[AVAILABLE DATA]
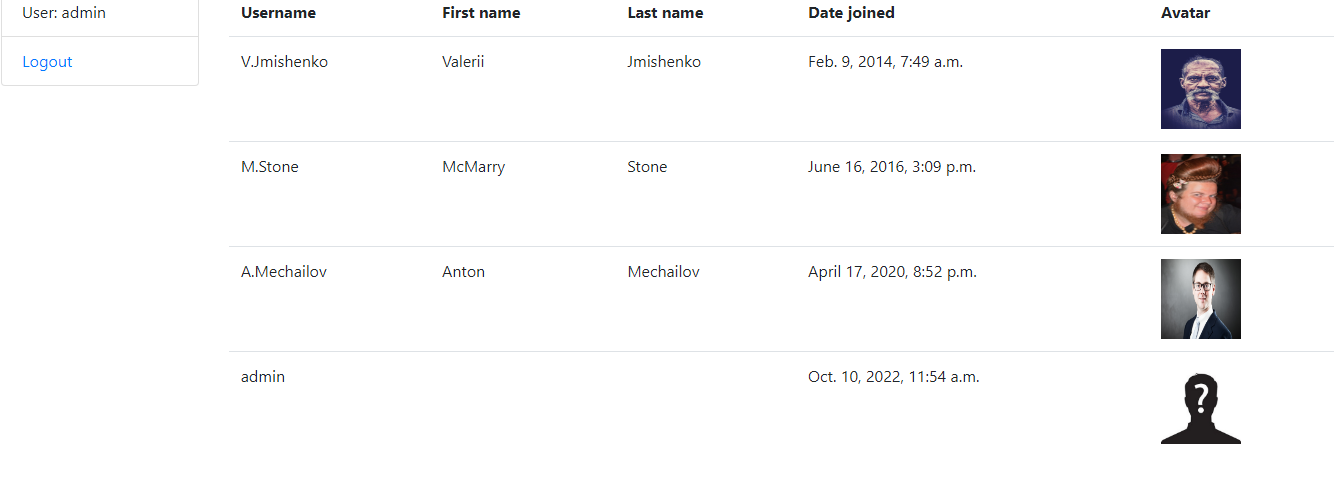
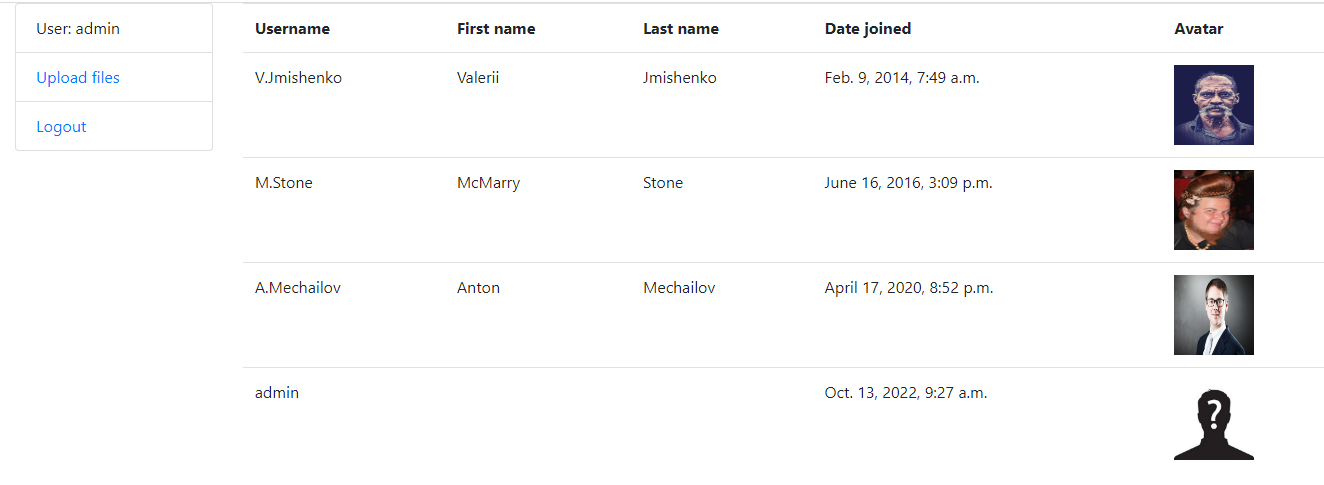
added new features & updaded readme.md

diff --git a/templates/upload_files.html b/templates/upload_files.html
@@ -1,0 +1,24 @@
+{% extends "index.html" %}
+{% load crispy_forms_filters %}
+{% block content %}
+
+    <form action="{% url 'includes:upload' %}" method="post" enctype="multipart/form-data">
+        {% csrf_token %}
+        {{ form|crispy }}
+        {% if messages %}
+            <div class="alert alert-warning">
+                <div class="container text-center">
+                    {% for message in messages %}
+                        <li{% if message.tags %} class="{{ message.tags }}"{% endif %}>{{ message }}</li>
+                    {% endfor %}
+                </div>
+            </div>
+        {% endif %}
+
+        {#        {{ form.errors }}#}
+        {#        {{ form.upload_xml_file|crispy }}#}
+
+
+        <input type="submit" value="Upload" class="btn btn-primary">
+    </form>
+{% endblock %}

diff --git a/test_app/views.py b/test_app/views.py
@@ -1,8 +1,13 @@
 from datetime import datetime
-from django.contrib.auth import get_user_model
-from django.contrib.auth.decorators import login_required
+from django.contrib import messages
 from django.shortcuts import render
-from test_app.validation_data import working_with_files
+from django.http import HttpResponseRedirect
+from django.urls import reverse_lazy
+from django.contrib.auth.decorators import login_required
+from django.contrib.auth import get_user_model
+from test_app.forms import UploadFilesForm
+from test_app.models import Document
+from test_app.validation_data import working_with_files, update_files
 
 
 @login_required
@@ -15,12 +20,45 @@ def index(request):
                 username=user_data["username"],
                 first_name=user_data["first_name"],
                 last_name=user_data["last_name"],
-                password=user_data["password"],
                 date_joined=datetime.fromtimestamp(int(user_data["date_joined"])),
                 avatar=user_data["avatar"],
             )
+            current_user = user.objects.get(username=user_data["username"])
+            current_user.set_password(user_data["password"])
+            current_user.save()
 
     context = {
         "users": user.objects.all(),
     }
     return render(request, "index.html", context=context)
+
+
+def upload_files(request):
+    if request.POST:
+        form = UploadFilesForm(request.POST, request.FILES)
+        scv_file = request.FILES["upload_csv_file"]
+        xml_file = request.FILES["upload_xml_file"]
+
+        if form.is_valid():
+            if not scv_file.name.endswith(".csv"):
+                messages.error(request, "File is not CSV type")
+                return HttpResponseRedirect(reverse_lazy("includes:upload"))
+
+            if not xml_file.name.endswith(".xml"):
+                messages.error(request, "File is not XML type")
+                return HttpResponseRedirect(reverse_lazy("includes:upload"))
+
+            scv_file.name = "test_task.csv"
+            xml_file.name = "test_task.xml"
+
+            new_files = Document(csv_file=scv_file, xml_file=xml_file)
+
+            update_files()
+
+            new_files.save()
+
+            return HttpResponseRedirect(reverse_lazy("includes:index"))
+    else:
+        form = UploadFilesForm()
+
+    return render(request, "upload_files.html", context={"form": form})

diff --git a/test_app/validation_data.py b/test_app/validation_data.py
@@ -1,18 +1,33 @@
 import csv
+import os.path
 import re
-from bs4 import BeautifulSoup
+from pathlib import Path
 
-CSV_PATH = r"C:\Users\coderc\Desktop\testProject\test_app\files\test_task.csv"
-XML_PATH = r"C:\Users\coderc\Desktop\testProject\test_app\files\test_task.xml"
+from bs4 import BeautifulSoup
+from django.contrib.auth import get_user_model
+
+BASE_DIR = Path(__file__).resolve().parent.parent
+
+MEDIA_PATH = os.path.join(BASE_DIR, 'media')
+
+CSV_PATH = os.path.join(BASE_DIR, 'media', "test_task.csv")
+XML_PATH = os.path.join(BASE_DIR, 'media', "test_task.xml")
+
+
+def update_files():
+    for the_file in os.listdir(MEDIA_PATH):
+        file_path = os.path.join(MEDIA_PATH, the_file)
+        if os.path.isfile(file_path):
+            os.unlink(file_path)
+    user = get_user_model()
+    user.objects.filter(is_superuser=0).all().delete()
 
 
 def working_with_files():
     users_csv_info = []
     users_xml_info = []
-
     with open(CSV_PATH, "r") as file:
         pattern = re.compile("^[a-zA-Zа-яА-Я.]+$")
-
         reader = csv.reader(file)
         for row in reader:
             if len(" ".join(row).split()) == 3 and bool(pattern.search(row[0])):
@@ -27,7 +42,7 @@ def working_with_files():
         for user in bs_data.select("users user"):
             user = [user.first_name.text, user.last_name.text, user.avatar.text]
             if len(" ".join(user).split()) == 3 and bool(
-                pattern.search(user[0]) and pattern.search(user[1])
+                    pattern.search(user[0]) and pattern.search(user[1])
             ):
                 users_xml_info.append(
                     {"first_name": user[0], "last_name": user[1], "avatar": user[2]}

diff --git a/test_app/migrations/0001_initial.py b/test_app/migrations/0001_initial.py
@@ -1,4 +1,4 @@
-# Generated by Django 4.1.2 on 2022-10-10 11:33
+# Generated by Django 4.1.2 on 2022-10-13 10:15
 
 import django.contrib.auth.models
 import django.contrib.auth.validators
@@ -15,6 +15,22 @@ class Migration(migrations.Migration):
     ]
 
     operations = [
+        migrations.CreateModel(
+            name="Document",
+            fields=[
+                (
+                    "id",
+                    models.BigAutoField(
+                        auto_created=True,
+                        primary_key=True,
+                        serialize=False,
+                        verbose_name="ID",
+                    ),
+                ),
+                ("csv_file", models.FileField(upload_to="")),
+                ("xml_file", models.FileField(upload_to="")),
+            ],
+        ),
         migrations.CreateModel(
             name="User",
             fields=[
@@ -97,7 +113,7 @@ class Migration(migrations.Migration):
                         default=django.utils.timezone.now, verbose_name="date joined"
                     ),
                 ),
-                ("avatar", models.ImageField(blank=True, default=None, upload_to="")),
+                ("avatar", models.URLField(blank=True, default=None, null=True)),
                 (
                     "groups",
                     models.ManyToManyField(

diff --git a/test_app/models.py b/test_app/models.py
@@ -1,10 +1,9 @@
-# from django.contrib.auth.models import AbstractUser
 from django.contrib.auth.models import AbstractUser
 from django.db import models
 
 
 class User(AbstractUser):
-    avatar = models.URLField(default=None, blank=True, max_length=200)
+    avatar = models.URLField(default=None, null=True, blank=True, max_length=200)
 
     class Meta:
         ordering = ["date_joined"]
@@ -17,3 +16,8 @@ class User(AbstractUser):
             self.date_joined,
             self.avatar,
         }
+
+
+class Document(models.Model):
+    csv_file = models.FileField(upload_to="")
+    xml_file = models.FileField(upload_to="")

diff --git a/test_app/urls.py b/test_app/urls.py
@@ -1,9 +1,10 @@
 from django.urls import path
 
-from test_app.views import index
+from test_app.views import index, upload_files
 
 urlpatterns = [
     path("", index, name="index"),
+    path("upload-files/", upload_files, name="upload"),
 ]
 
 app_name = "includes"

diff --git a/test_app/forms.py b/test_app/forms.py
@@ -1,0 +1,6 @@
+from django import forms
+
+
+class UploadFilesForm(forms.Form):
+    upload_csv_file = forms.FileField(label='select csv_file', required=True)
+    upload_xml_file = forms.FileField(label='select xml file', required=True)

[ASSIGNED TASK]
All lines above that contain the word "index" are to be copied.

[EXERCISE SOLUTION]
+{% extends "index.html" %}
@@ -15,12 +20,45 @@ def index(request):
     return render(request, "index.html", context=context)
+            return HttpResponseRedirect(reverse_lazy("includes:index"))
-from test_app.views import index
+from test_app.views import index, upload_files
     path("", index, name="index"),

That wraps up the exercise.